By Century's End, With 10 Billion People, Earth Could Be a "Hellhole"

A British computational scientist has built a presentation reminiscent of Al Gore's An Inconvenient Truth, this time showing the consequences of the Earth's population boom. 

What's the Latest Development?

Stephen Emmott, head of computational science at Microsoft Research in Cambridge, UK, and professor of computational science at Oxford, UK, has built a 75-minute presentation called Ten Billion, in which he forecasts what the world might be like if current environmental degradation and population expansion continues until the end of the century. Perhaps reminiscent of Al Gore's An Inconvenient Truth, the figures Emmott presents are startling: "A global population that was 1 billion in 1800 and 4 billion in 1980 will probably have grown to 10 billion by the end of this century; the demand for food will have doubled by 2050; food production already accounts for 30% of greenhouse gases – more than manufacturing or transport..."

What's the Big Idea?

"...a world population of 10 billion will need 960 new dams, each of them the size of the world's largest in China's Three Gorges, plus 15,000 nuclear power stations and/or...11 million wind farms." Describing himself as a rational pessimist, Emmott says of possible solutions to the impending crisis: "We're fucked." The problem, it seems, is our inability to locate blame within ourselves.

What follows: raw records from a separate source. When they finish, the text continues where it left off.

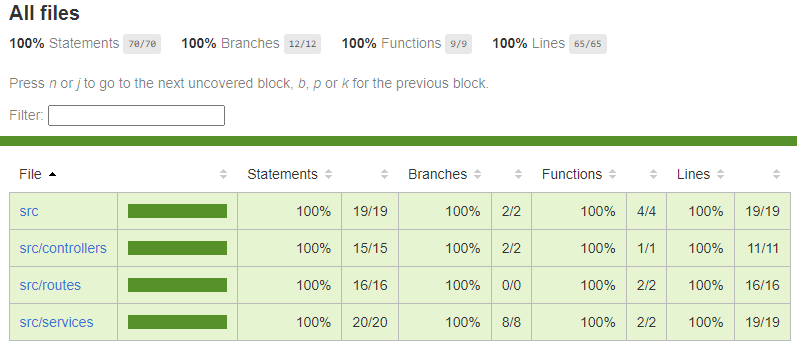
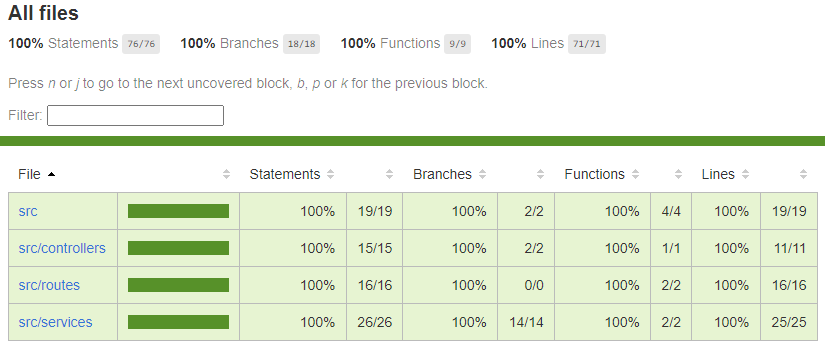
Fixed how the function behave with big numbers and strings

diff --git a/__tests__/negative.test.ts b/__tests__/negative.test.ts
@@ -32,6 +32,28 @@ describe('Negative Tests Suite', () => {
     expect(calculateResponse.text).to.include('Oops, something went wrong...');
   });
 
+  it('Input type not supported', async () => {
+    const calculateResponse = await request(app).post('/api/V0.1/calculate').send({
+      firstNumber: 'a',
+      secondNumber: 0,
+      operator: '+',
+    });
+    expect(calculateResponse.status).to.equal(500);
+    expect(calculateResponse.type).to.equal('text/html');
+    expect(calculateResponse.text).to.include('Oops, something went wrong...');
+  });
+
+  it('Input size not supported', async () => {
+    const calculateResponse = await request(app).post('/api/V0.1/calculate').send({
+      firstNumber: '222222222222222222222222222222222222222222222222222222222222222222222222222222222222222222222222222222222222222222222222222222222222222222222222222222222222222222222222222222222222222222222222222222222222222222222222222222222222222222222222222',
+      secondNumber: '222222222222222222222222222222222222222222222222222222222222222222222222222222222222222222222222222222222222222222222222222222222222222222222222222222222222222222222222222222222222222222222222222222222222222222222222222222222222222222222222222',
+      operator: '*',
+    });
+    expect(calculateResponse.status).to.equal(500);
+    expect(calculateResponse.type).to.equal('text/html');
+    expect(calculateResponse.text).to.include('Oops, something went wrong...');
+  });
+
   it('Redirecting Found', async () => {
     const RedirectResponse = await request(app).get('/');
     expect(RedirectResponse.status).to.equal(302);

diff --git a/src/services/calculation.service.ts b/src/services/calculation.service.ts
@@ -5,8 +5,17 @@ export declare type Operator =
   | '/'
 
 export class CalculationService {
-  calculate(a: number, b: number, operator: Operator): string {
+  calculate(firstNumber: number, secondNumber: number, operator: Operator): string {
     let output = 0;
+    if ((firstNumber.toString().length + secondNumber.toString().length) > 250
+      || (firstNumber.toString().split('e+')[1] + secondNumber.toString().split('e+')[1]).length > 4) {
+      throw new Error('Input size not supported');
+    }
+    const a = Number(firstNumber);
+    const b = Number(secondNumber);
+    if (Number.isNaN(a) || Number.isNaN(b)) {
+      throw new Error('Input type not supported');
+    }
     switch (operator) {
       case '+':
         output = a + b;

diff --git a/index.html b/index.html
@@ -466,7 +466,7 @@
 			warning.</li>
 		<li>You should run unit tests by running <code>npm test</code> - Make sure that all the tests pass.</li>
 		<li>The test coverage should remain at <strong>100%</strong> :
-			<code>100% Statements 70/70 | 100% Branches 12/12 | 100% Functions 9/9 | 100% Lines 65/65</code> - Make sure
+			<code>100% Statements 76/76 | 100% Branches 18/18 | 100% Functions 9/9 | 100% Lines 71/71</code> - Make sure
 			to add tests if needed.
 		</li>
 		<li><strong>Always</strong> increment* the version, according to the specifications below.</li>

diff --git a/README.md b/README.md
@@ -81,7 +81,7 @@ PRs are only possible from a separate branch.
 Before submitting a PR please validate lint, unit tests, test cover and version update:
 - You should fix linting issues by running `npm run fix-lint` - Make sure to fix every error and warning.
 - You should run unit tests by running `npm test` - Make sure that all the tests pass.
-- The test coverage should remain at **100%** : `100% Statements 70/70 | 100% Branches 12/12 | 100% Functions 9/9 | 100% Lines 65/65` - Make sure to add tests if needed.
+- The test coverage should remain at **100%** : `100% Statements 76/76 | 100% Branches 18/18 | 100% Functions 9/9 | 100% Lines 71/71` - Make sure to add tests if needed.
 - **Always** increment* the version, according to the specifications below.
 - Adding a unit test that uncover a bug is very welcome - I will create a fix for the bug that will allow you to pull and merge your unit test ASAP.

If an asteroid were hurtling toward the Earth, the world's resources would quickly be marshaled to alter the asteroid's path or mitigate its damage. "But there is no asteroid. The problem is us."

Photo credit:

A dark matter hurricane is crashing into Earth

Giving our solar system a "slap in the face"

Surprising Science
  • A stream of galactic debris is hurtling at us, pulling dark matter along with it
  • It's traveling so quickly it's been described as a hurricane of dark matter
  • Scientists are excited to set their particle detectors at the onslffaught
Keep reading Show less

Are we all multiple personalities of universal consciousness?

Bernardo Kastrup proposes a new ontology he calls “idealism” built on panpsychism, the idea that everything in the universe contains consciousness. He solves problems with this philosophy by adding a new suggestion: The universal mind has dissociative identity disorder.

We’re all one mind in "idealism." (Credit: Alex Grey)
Mind & Brain

There’s a reason they call it the “hard problem.” Consciousness: Where is it? What is it? No one single perspective seems to be able to answer all the questions we have about consciousness. Now Bernardo Kastrup thinks he’s found one. He calls his ontology idealism, and according to idealism, all of us and all we perceive are manifestations of something very much like a cosmic-scale dissociative identity disorder (DID). He suggests there’s an all-encompassing universe-wide consciousness, it has multiple personalities, and we’re them.

Keep reading Show less

California wildfires death toll climbs to 50

Firefighters in California are still struggling to contain several wildfires nearly one week after they broke out.

(Photo by Elijah Nouvelage/Getty Images)
Politics & Current Affairs
  • Hundreds of people are still missing after three wildfires spread across Northern and Southern California last week.
  • 48 of the 50 deaths occurred after the Camp Fire blazed through the town of Paradise, north of Sacramento.
  • On Tuesday night, a fourth wildfire broke out, though it's mostly contained.
Keep reading Show less